Spy agencies under parliament oversight?

A serious move is underway to make India's external spy agencies answerable to a committee under the prime minister.

NEW DELHI: A serious move is under way to bring the functions and finances of India's domestic and external spy agencies under parliament's oversight.

In a clear indication of things to come, a draft law, albeit from a private member, was introduced in parliament last week that seeks to both empower the snooping agencies as statutory entities and make them answerable to a committee under the prime minister.

According to Congress MP from Ludhiana Manish Tewari, who drafted the private member's bill and introduced it in parliament, Indian intelligence agencies are no legal entities and there is no control on how information they gather is used.

The bill seeks to bring the Intelligence Bureau (IB), India's internal intelligence agency, the Research and Analysis Wing (RAW), its external spy outfit, and the technical intelligence collector National Technical Research Organisation (NTRO) under parliament's purview.

If the bill becomes law, it would provide the agencies enough legal safeguards while bringing in oversight in the form of a National Intelligence and Security Oversight Committee with members from both the government and opposition in it.

The bill, which took its present form over the past two years relying on replies to questions Tewari asked inside parliament, was also inspired by research carried out by the Institute for Defence Studies and Analyses (IDSA) and the Observer Research Foundation (ORF).

"The bill has suggested a structured mechanism for the oversight of intelligence agencies while taking into consideration the concerns of the intelligence community, incorporating enough safeguards against misuse of information," Tewari says, hinting at political misuse.

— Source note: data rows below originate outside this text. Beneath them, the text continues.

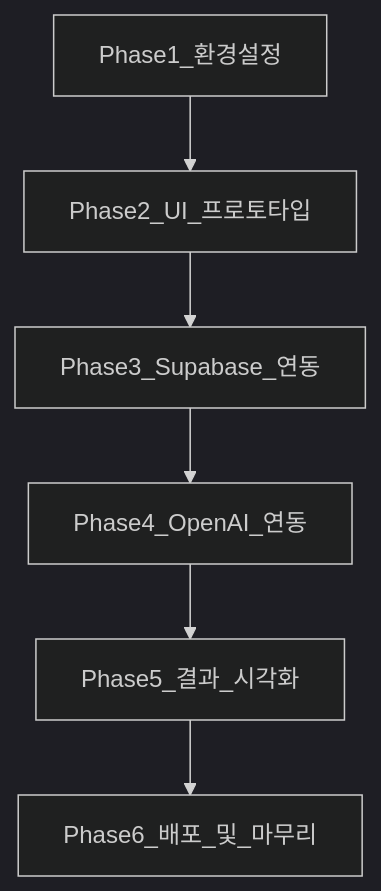
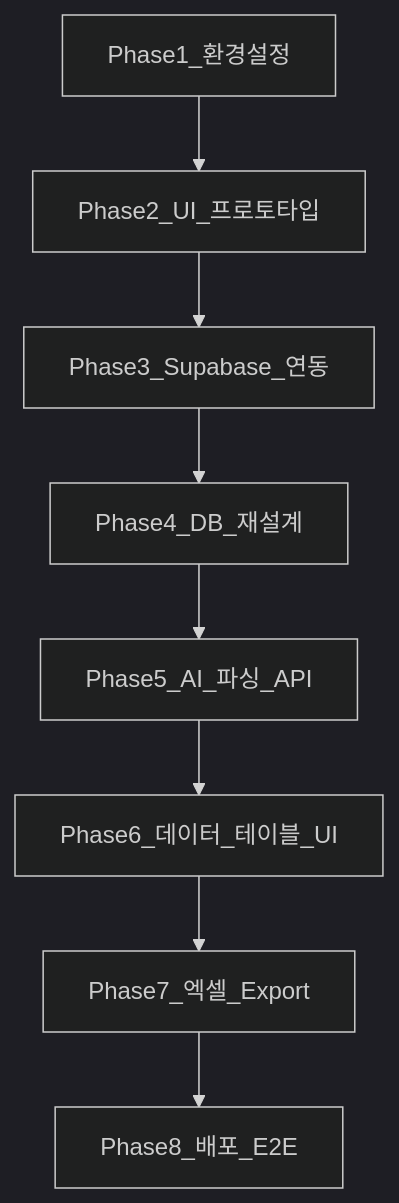
The first of 2 diagrams in docs/03_development_plan.md (DevCoreDXI76/excel-analysis), drawn with Mermaid (dark theme) before and after one commit. The commit also changed other lines of this file and 41 other files, not shown here.

````diff
--- a/docs/03_development_plan.md
+++ b/docs/03_development_plan.md
@@ -27,8 +27,10 @@
 ```mermaid
 flowchart TD
   P1[Phase1_환경설정] --> P2[Phase2_UI_프로토타입]
   P2 --> P3[Phase3_Supabase_연동]
-  P3 --> P4[Phase4_OpenAI_연동]
-  P4 --> P5[Phase5_결과_시각화]
-  P5 --> P6[Phase6_배포_및_마무리]
+  P3 --> P4[Phase4_DB_재설계]
+  P4 --> P5[Phase5_AI_파싱_API]
+  P5 --> P6[Phase6_데이터_테이블_UI]
+  P6 --> P7[Phase7_엑셀_Export]
+  P7 --> P8[Phase8_배포_E2E]
 ```
````
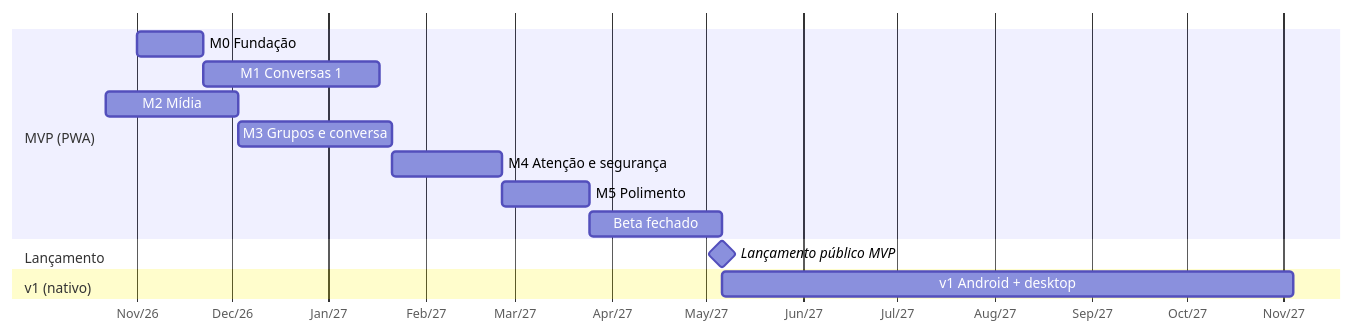
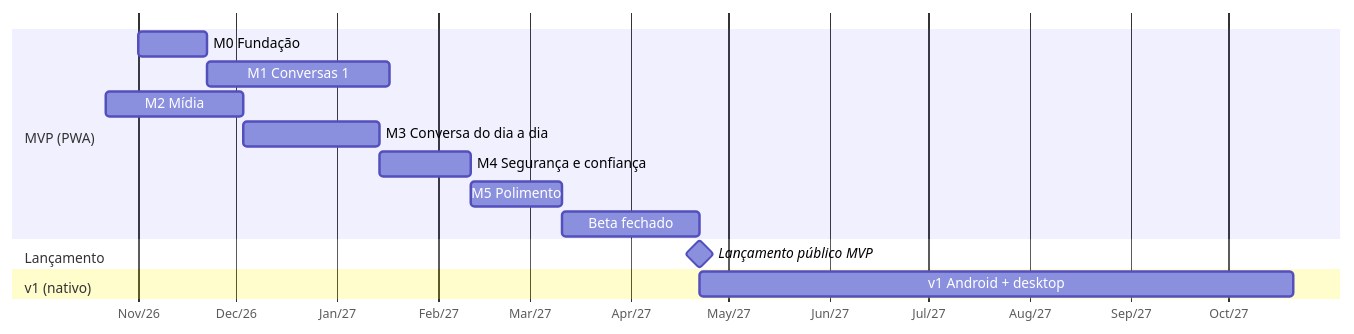
Before and after one commit to capaca/lerolero: the diagram in docs/07-roadmap.md, drawn with Mermaid. The commit also changed other lines of this file and 1 other file, not shown here.

Commit message:
Roadmap: resto do MVP repriorizado pelo uso no dia a dia; modo foco, entrega em lotes e expiração de mídia vão para a v1

````diff
--- a/docs/07-roadmap.md
+++ b/docs/07-roadmap.md
@@ -15,17 +15,17 @@
 ```mermaid
 gantt
   dateFormat YYYY-MM
   axisFormat %b/%y
   section MVP (PWA)
   M0 Fundação              :m0, 2026-11, 3w
   M1 Conversas 1:1         :m1, after m0, 8w
   M2 Mídia                 :m2, after m1, 6w
-  M3 Grupos e conversa     :m3, after m2, 7w
-  M4 Atenção e segurança   :m4, after m3, 5w
+  M3 Conversa do dia a dia :m3, after m2, 6w
+  M4 Segurança e confiança :m4, after m3, 4w
   M5 Polimento             :m5, after m4, 4w
   Beta fechado             :b, after m5, 6w
   section Lançamento
   Lançamento público MVP   :milestone, after b, 0d
   section v1 (nativo)
   v1 Android + desktop     :v1, after b, 26w
 ```
````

Though the ideals are lofty, the big question is why such important legislation has been brought to parliament in the form of a private member's bill when the record of such bills being passed is remote, as per data available with the PRS Legislative Research.

"Since 1952, only 14 private members' bills have ever been passed by parliament and the last one was in 1970," according to the PRS Legislative Research study.

But Tewari is positive about his effort.

"The reason for introducing it as a private member's bill is that there can be an informed discussion. In most instances, the government agrees in parliament to consider a bill of its own. We have to wait and see how this works out. But it is an idea whose time has come," he said.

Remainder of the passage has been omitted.